[Entries shown]
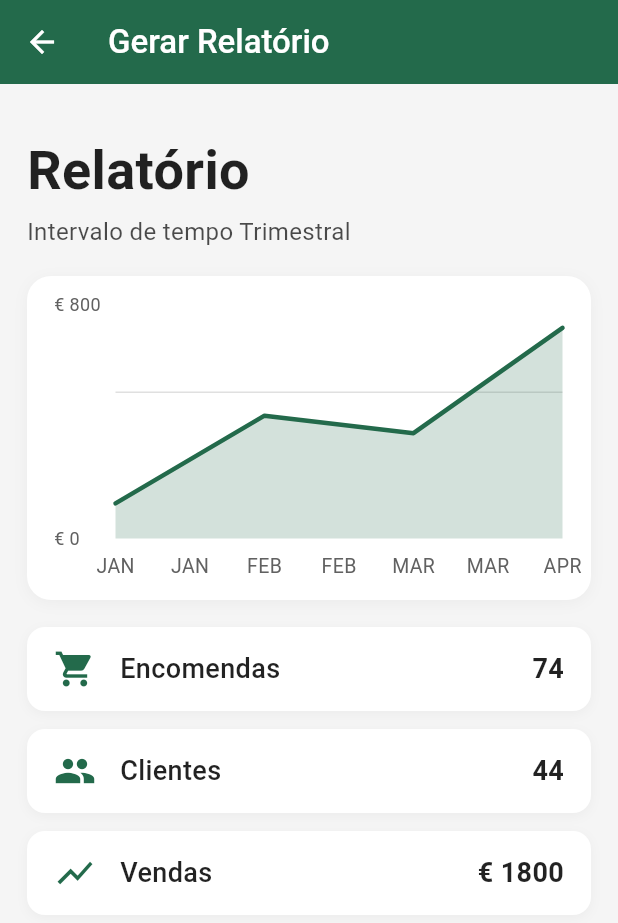
After one commit to Piintoziz/Computa-o_M-vel, a Flutter app: the RelatorioAnaliseDadosPage screen opened directly, on a phone screen of 412 x 824 dp. The commit adds this screen. Shown: the top 923 px of the screen. Run offline on Flutter 3.47's test engine with Material 3 defaults, Android fonts, the light colour scheme and no system bars; drawn by our look-alikes of fl_chart; our stand-ins replace dio, firebase_auth, firebase_core, firebase_database, google_fonts, google_sign_in and 1 more; accounts and stored records are empty; network calls fail.

Commit message:
Analise dados grafico

```diff
--- a/flutter_application_1/lib/pages/analise_dados_page.dart
+++ b/flutter_application_1/lib/pages/analise_dados_page.dart
@@ -1,4 +1,5 @@
 import 'package:flutter/material.dart';
+import 'package:flutter_application_1/pages/relatorio_analise_dados_page.dart';
 
 class AnaliseDadosPage extends StatelessWidget {
   // Hardcoded data (to be replaced by DB later)
@@ -76,7 +77,11 @@ class AnaliseDadosPage extends StatelessWidget {
               ),
               const SizedBox(height: 18),
               // Relatórios Card
-              Card(
+              InkWell(
+                onTap: () {
+                  Navigator.push(context, MaterialPageRoute(builder: (context) => const RelatorioAnaliseDadosPage()));
+                },
+                child: Card(
                   shape: RoundedRectangleBorder(borderRadius: BorderRadius.circular(16)),
                   elevation: 0,
                   color: Colors.grey[50],
@@ -98,6 +103,7 @@ class AnaliseDadosPage extends StatelessWidget {
                           ),
                         ),
                       ],
+                    ),
                   ),
                 ),
               ),
--- /dev/null
+++ b/flutter_application_1/lib/pages/relatorio_analise_dados_page.dart
@@ -0,0 +1,272 @@
+import 'package:flutter/material.dart';
+import 'package:fl_chart/fl_chart.dart';
+
+class RelatorioAnaliseDadosPage extends StatelessWidget {
+  const RelatorioAnaliseDadosPage({Key? key}) : super(key: key);
+
+  // Static data for the report
+  final List<Map<String, dynamic>> chartData = const [
+    {'month': 'JAN', 'value': 120.0},
+    {'month': 'FEB', 'value': 420.0},
+    {'month': 'MAR', 'value': 360.0},
+    {'month': 'APR', 'value': 720.0},
+  ];
+
+  final int encomendas = 74;
+  final int clientes = 44;
+  final double vendas = 1800.0;
+
+  @override
+  Widget build(BuildContext context) {
+    final primaryColor = Theme.of(context).colorScheme.primary;
+    return Scaffold(
+      appBar: AppBar(
+        backgroundColor: primaryColor,
+        elevation: 0,
+        leading: IconButton(
+          icon: const Icon(Icons.arrow_back, color: Colors.white),
+          onPressed: () => Navigator.of(context).pop(),
+        ),
+        title: const Text(
+          'Gerar Relatório',
+          style: TextStyle(
+            color: Colors.white,
+            fontWeight: FontWeight.w500,
+            fontSize: 22,
+          ),
+        ),
+      ),
+      backgroundColor: const Color(0xFFF5F5F5),
+      body: SingleChildScrollView(
+        child: Padding(
+          padding: const EdgeInsets.symmetric(horizontal: 0, vertical: 0),
+          child: Column(
+            crossAxisAlignment: CrossAxisAlignment.start,
+            children: [
+              Container(
+                color: Colors.transparent,
+                padding: const EdgeInsets.only(left: 18, top: 32, right: 18, bottom: 0),
+                child: Column(
+                  crossAxisAlignment: CrossAxisAlignment.start,
+                  children: [
+                    const Text(
+                      'Relatório',
+                      style: TextStyle(
+                        fontSize: 36,
+                        fontWeight: FontWeight.bold,
+                        color: Colors.black87,
+                      ),
+                    ),
+                    const SizedBox(height: 4),
+                    Text(
+                      'Intervalo de tempo Trimestral',
+                      style: TextStyle(
+                        fontSize: 16,
+                        color: Colors.black.withOpacity(0.7),
+                        fontWeight: FontWeight.w400,
+                      ),
+                    ),
+                    const SizedBox(height: 18),
+                    Container(
+                      decoration: BoxDecoration(
+                        color: Colors.white,
+                        borderRadius: BorderRadius.circular(16),
+                        boxShadow: [
+                          BoxShadow(
+                            color: Colors.black.withOpacity(0.04),
+                            blurRadius: 8,
+                            offset: const Offset(0, 2),
+                          ),
+                        ],
+                      ),
+                      padding: const EdgeInsets.all(18),
+                      child: Column(
+                        crossAxisAlignment: CrossAxisAlignment.end,
+                        children: [
+                          SizedBox(
+                            height: 180,
+                            child: LineChart(
+                              LineChartData(
+                                minY: 0,
+                                maxY: 800,
+                                gridData: FlGridData(
+                                  show: true,
+                                  drawVerticalLine: false,
+                                  getDrawingHorizontalLine: (value) => FlLine(
+                                    color: Colors.grey[300],
+                                    strokeWidth: 1,
+                                  ),
+                                ),
+                                titlesData: FlTitlesData(
+                                  leftTitles: AxisTitles(
+                                    sideTitles: SideTitles(
+                                      showTitles: true,
+                                      reservedSize: 40,
+                                      getTitlesWidget: (value, meta) {
+                                        if (value % 200 == 0) {
+                                          return Text('€ ${value.toInt()}', style: TextStyle(fontSize: 12, color: Colors.grey[700]));
+                                        }
+                                        return const SizedBox.shrink();
+                                      },
+                                    ),
+                                  ),
+                                  bottomTitles: AxisTitles(
+                                    sideTitles: SideTitles(
+                                      showTitles: true,
+                                      getTitlesWidget: (value, meta) {
+                                        final idx = value.toInt();
+                                        if (idx >= 0 && idx < chartData.length) {
+                                          return Padding(
+                                            padding: const EdgeInsets.only(top: 8.0),
+                                            child: Text(
+                                              chartData[idx]['month'],
+                                              style: TextStyle(fontSize: 13, color: Colors.grey[700]),
+                                            ),
+                                          );
+                                        }
+                                        return const SizedBox.shrink();
+                                      },
+                                    ),
+                                  ),
+                                  rightTitles: const AxisTitles(sideTitles: SideTitles(showTitles: false)),
+                                  topTitles: const AxisTitles(sideTitles: SideTitles(showTitles: false)),
+                                ),
+                                borderData: FlBorderData(
+                                  show: true,
+                                  border: Border.all(color: Colors.transparent),
+                                ),
+                                lineBarsData: [
+                                  LineChartBarData(
+                                    spots: [
+                                      for (int i = 0; i < chartData.length; i++)
+                                        FlSpot(i.toDouble(), chartData[i]['value'] as double),
+                                    ],
+                                    isCurved: false,
+                                    color: primaryColor,
+                                    barWidth: 3,
+                                    isStrokeCapRound: true,
+                                    belowBarData: BarAreaData(
+                                      show: true,
+                                      color: primaryColor.withOpacity(0.2),
+                                    ),
+                                    dotData: const FlDotData(show: false),
+                                  ),
+                                ],
+                                lineTouchData: LineTouchData(
+                                  touchTooltipData: LineTouchTooltipData(
+                                    getTooltipColor: (touchedSpot) => primaryColor,
+                                    getTooltipItems: (touchedSpots) {
+                                      return touchedSpots.map((spot) {
+                                        return LineTooltipItem(
+                                          '€ ${spot.y.toStringAsFixed(0)}',
+                                          const TextStyle(
+                                            color: Colors.white,
+                                            fontWeight: FontWeight.bold,
+                                            fontSize: 16,
+                                          ),
+                                        );
+                                      }).toList();
+                                    },
+                                  ),
+                                ),
+                              ),
+                            ),
+                          ),
+                        ],
+                      ),
+                    ),
+                  ],
+                ),
+              ),
+              const SizedBox(height: 18),
+              Padding(
+                padding: const EdgeInsets.symmetric(horizontal: 18),
+                child: Column(
+                  children: [
+                    _InfoCard(
+                      icon: Icons.shopping_cart,
+                      label: 'Encomendas',
+                      value: encomendas.toString(),
+                      color: primaryColor,
+                    ),
+                    const SizedBox(height: 12),
+                    _InfoCard(
+                      icon: Icons.people,
+                      label: 'Clientes',
+                      value: clientes.toString(),
+                      color: primaryColor,
+                    ),
+                    const SizedBox(height: 12),
+                    _InfoCard(
+                      icon: Icons.show_chart,
+                      label: 'Vendas',
+                      value: '€ ${vendas.toStringAsFixed(0)}',
+                      color: primaryColor,
+                    ),
+                  ],
+                ),
+              ),
+            ],
+          ),
+        ),
+      ),
+    );
+  }
+}
+
+class _InfoCard extends StatelessWidget {
+  final IconData icon;
+  final String label;
+  final String value;
+  final Color color;
+
+  const _InfoCard({
+    required this.icon,
+    required this.label,
+    required this.value,
+    required this.color,
+    Key? key,
+  }) : super(key: key);
+
+  @override
+  Widget build(BuildContext context) {
+    return Container(
+      decoration: BoxDecoration(
+        color: Colors.white,
+        borderRadius: BorderRadius.circular(12),
+        boxShadow: [
+          BoxShadow(
+            color: Colors.black.withOpacity(0.04),
+            blurRadius: 6,
+            offset: const Offset(0, 2),
+          ),
+        ],
+      ),
+      padding: const EdgeInsets.symmetric(horizontal: 18, vertical: 14),
+      child: Row(
+        children: [
+          Icon(icon, color: color, size: 28),
+          const SizedBox(width: 16),
+          Expanded(
+            child: Text(
+              label,
+              style: const TextStyle(
+                fontSize: 18,
+                fontWeight: FontWeight.w500,
+                color: Colors.black87,
+              ),
+            ),
+          ),
+          Text(
+            value,
+            style: const TextStyle(
+              fontSize: 18,
+              fontWeight: FontWeight.w600,
+              color: Colors.black87,
+            ),
+          ),
+        ],
+      ),
+    );
+  }
+}
--- a/flutter_application_1/pubspec.yaml
+++ b/flutter_application_1/pubspec.yaml
@@ -19,6 +19,7 @@ dependencies:
   firebase_database: ^11.3.7
 
   google_sign_in: 6.2.2
+  fl_chart: ^0.71.0
 
 dev_dependencies:
   flutter_test:
```
Also changed, not shown: flutter_application_1/pubspec.lock. Lines whose indentation alone changed are shown as unchanged.
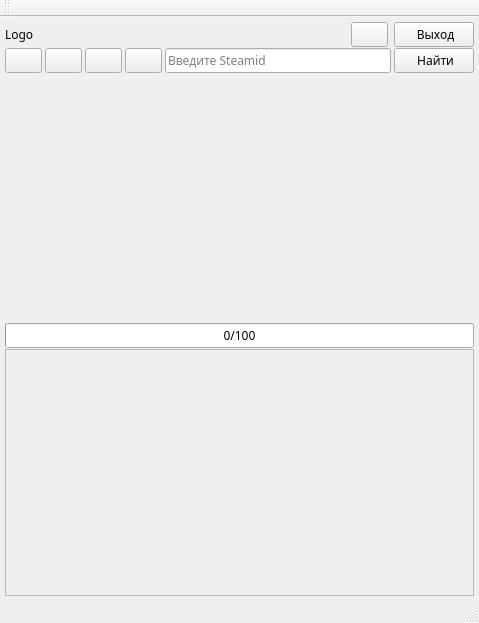
Old version of the form AraSteamManager/mainwindow.ui in the repository Arankir/AraSteamManager.
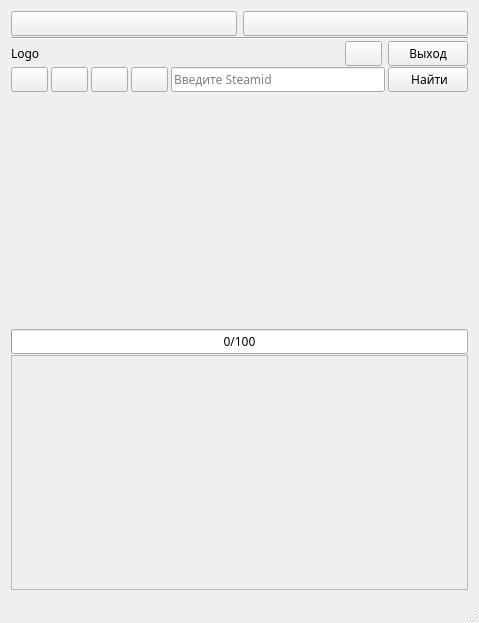
New version of the form.

What changed in the file:
```diff
--- a/AraSteamManager/mainwindow.ui
+++ b/AraSteamManager/mainwindow.ui
@@ -23,18 +23,31 @@
     <property name="spacing">
      <number>1</number>
     </property>
-    <property name="leftMargin">
-     <number>5</number>
-    </property>
-    <property name="topMargin">
-     <number>5</number>
-    </property>
-    <property name="rightMargin">
-     <number>5</number>
-    </property>
-    <property name="bottomMargin">
-     <number>5</number>
-    </property>
+    <item>
+     <layout class="QHBoxLayout" name="horizontalLayout">
+      <item>
+       <widget class="QPushButton" name="ButtonMinimize">
+        <property name="text">
+         <string notr="true"/>
+        </property>
+       </widget>
+      </item>
+      <item>
+       <widget class="QPushButton" name="ButtonMaximize">
+        <property name="text">
+         <string notr="true"/>
+        </property>
+       </widget>
+      </item>
+     </layout>
+    </item>
+    <item>
+     <widget class="Line" name="line">
+      <property name="orientation">
+       <enum>Qt::Horizontal</enum>
+      </property>
+     </widget>
+    </item>
     <item>
      <layout class="QHBoxLayout" name="horizontalLayout_3">
       <item>
@@ -67,7 +80,7 @@
       <item>
        <widget class="QPushButton" name="ButtonExit">
         <property name="text">
-         <string> Выход</string>
+         <string>Выход</string>
         </property>
        </widget>
       </item>
@@ -192,8 +205,8 @@
             <rect>
              <x>0</x>
              <y>0</y>
-             <width>467</width>
-             <height>237</height>
+             <width>459</width>
+             <height>228</height>
             </rect>
            </property>
           </widget>
@@ -425,14 +438,6 @@
     </rect>
    </property>
   </widget>
-  <widget class="QToolBar" name="mainToolBar">
-   <attribute name="toolBarArea">
-    <enum>TopToolBarArea</enum>
-   </attribute>
-   <attribute name="toolBarBreak">
-    <bool>false</bool>
-   </attribute>
-  </widget>
   <widget class="QStatusBar" name="statusBar"/>
  </widget>
  <layoutdefault spacing="6" margin="11"/>
```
[/Entries shown]
**How to complete this task**.
In the entries above, tally the lines containing the word "height" and return only the tally.

**Result for this exercise**.
9